Almina expected a life of sumptuous banquets and expensive dresses when she married the Earl of Carnarvon at 19. But when the First World War broke out, life at Highclere changed forever and Almina and her staff were forced to draw on their deepest reserves of courage.

Drawing on a rich store of materials from the archives at Highclere, the current Lady Carnarvon has written a remarkable and transporting tale of a lost time.

My Perspective

This is the seventeenth book I read from my post Credit Where Credit’s Due. I read about  Lady Almina and the Real Downton Abbey: The Lost Legacy of Highclere Castle by The Countess of Carnarvon from Cely at Running Off The Reese’s. Unfortunately you can’t read her thoughts on the book anymore as her blog was hacked and her posts deleted 😦

The book follows the true story of Almina Carnarvon nee Wombell from when she became the Countess of Carnarvon by marriage to the 5th Earl of Carnarvon, to his death in May 1923. It is written by the current Countess of Carnarvon from diaries and letters held in the archives of Highclere.

The story is basically a biography of the life of Lady Almina while she was Countess of Carnarvon. She was a force of nature and I really admire and respect her drive, especially during the war and the effort she went to with her hospitals.

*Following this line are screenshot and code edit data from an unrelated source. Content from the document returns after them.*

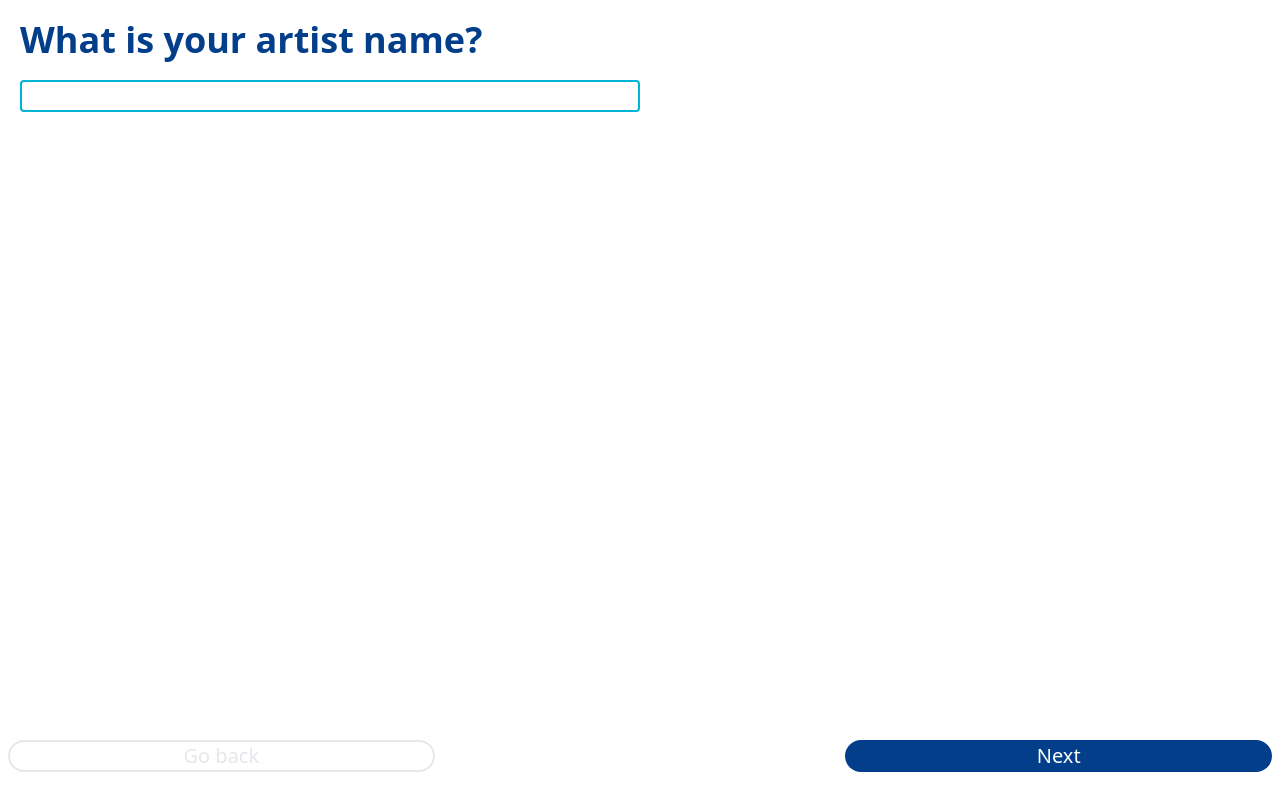
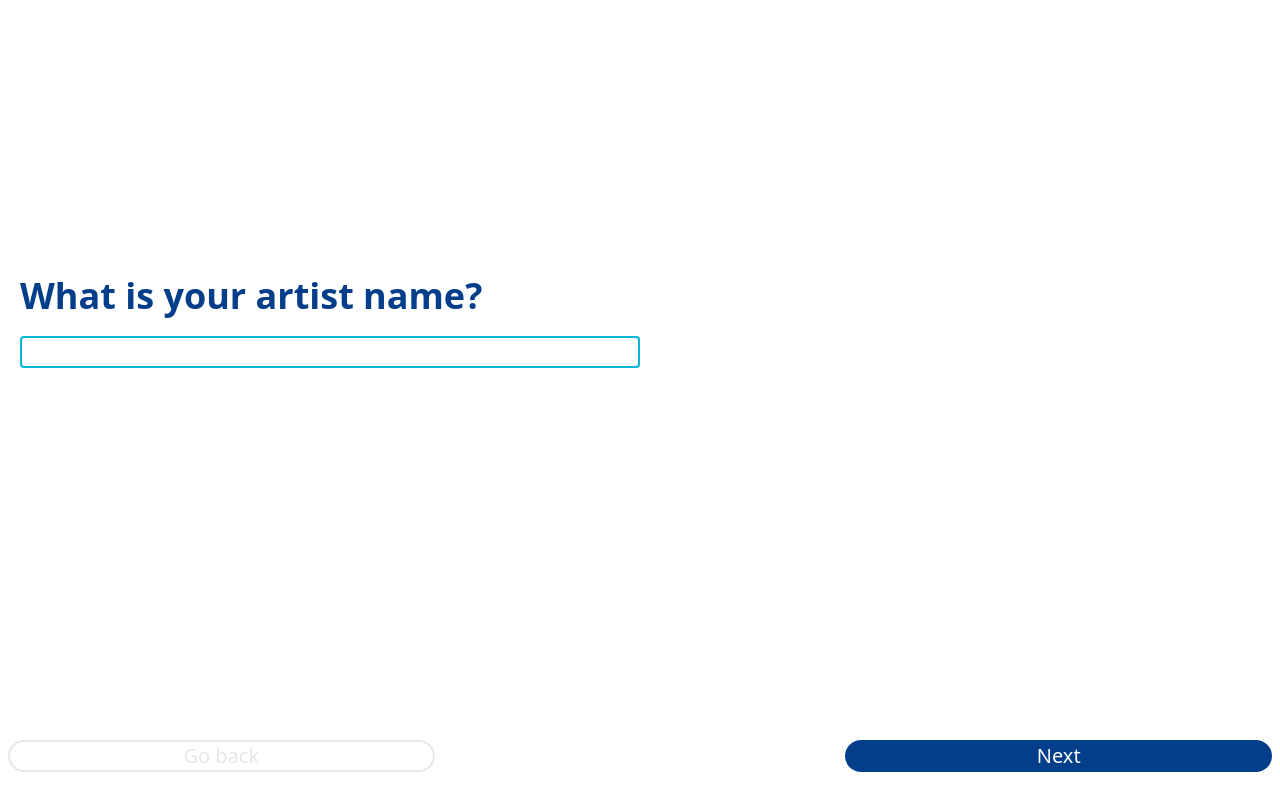
Before and after one commit to kwolsink/mix-with-me, a Vue app: page /#/configure in a window 1280 px wide. Built offline with nearby package versions, Linux system fonts and the light colour scheme; no server answers; sample sign-in values are in the browser's storage.

Commit message:
form now displays in the middle of page

```diff
--- a/src/components/ArtistConfigurationPage.vue
+++ b/src/components/ArtistConfigurationPage.vue
@@ -1,6 +1,6 @@
 <template>
     <div class="min-h-full flex flex-col">
-        <form class="m-5">
+        <form class="m-5 pt-64">
             <div v-if="formProgress === 0" class="field flex flex-col justify-start">
                 <label class="question">What is your artist name?</label>
                 <input class="answer-text text-xl" type="text" />
@@ -54,6 +54,7 @@ const amountOfQuestions = 2
 const formProgress = ref(0)
 
 
+
 const goNext = function() {
     if (formProgress.value >= amountOfQuestions) {
         return
```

I found it really interesting and I actually came away with a lot more respect for the upper classes of English society in those days. Not only their hard work during the war however the way that even though they were privileged and spent excessive amounts of money – nothing was wasted! I loved reading about the surrounding village people lining up to collect the drippings from one of the extravagant parties Lady Alimna held.

It was also interesting to read about the discovery of Tutankhamun’s tomb. I had no idea about the story behind it.

Reading about the servants and the way it all worked “downstairs” was super fascinating and gave a lot of insight to the culture of the large houses and estates back then.

Overall I would definitely recommend this book if you like historical novels, both fiction and non fiction.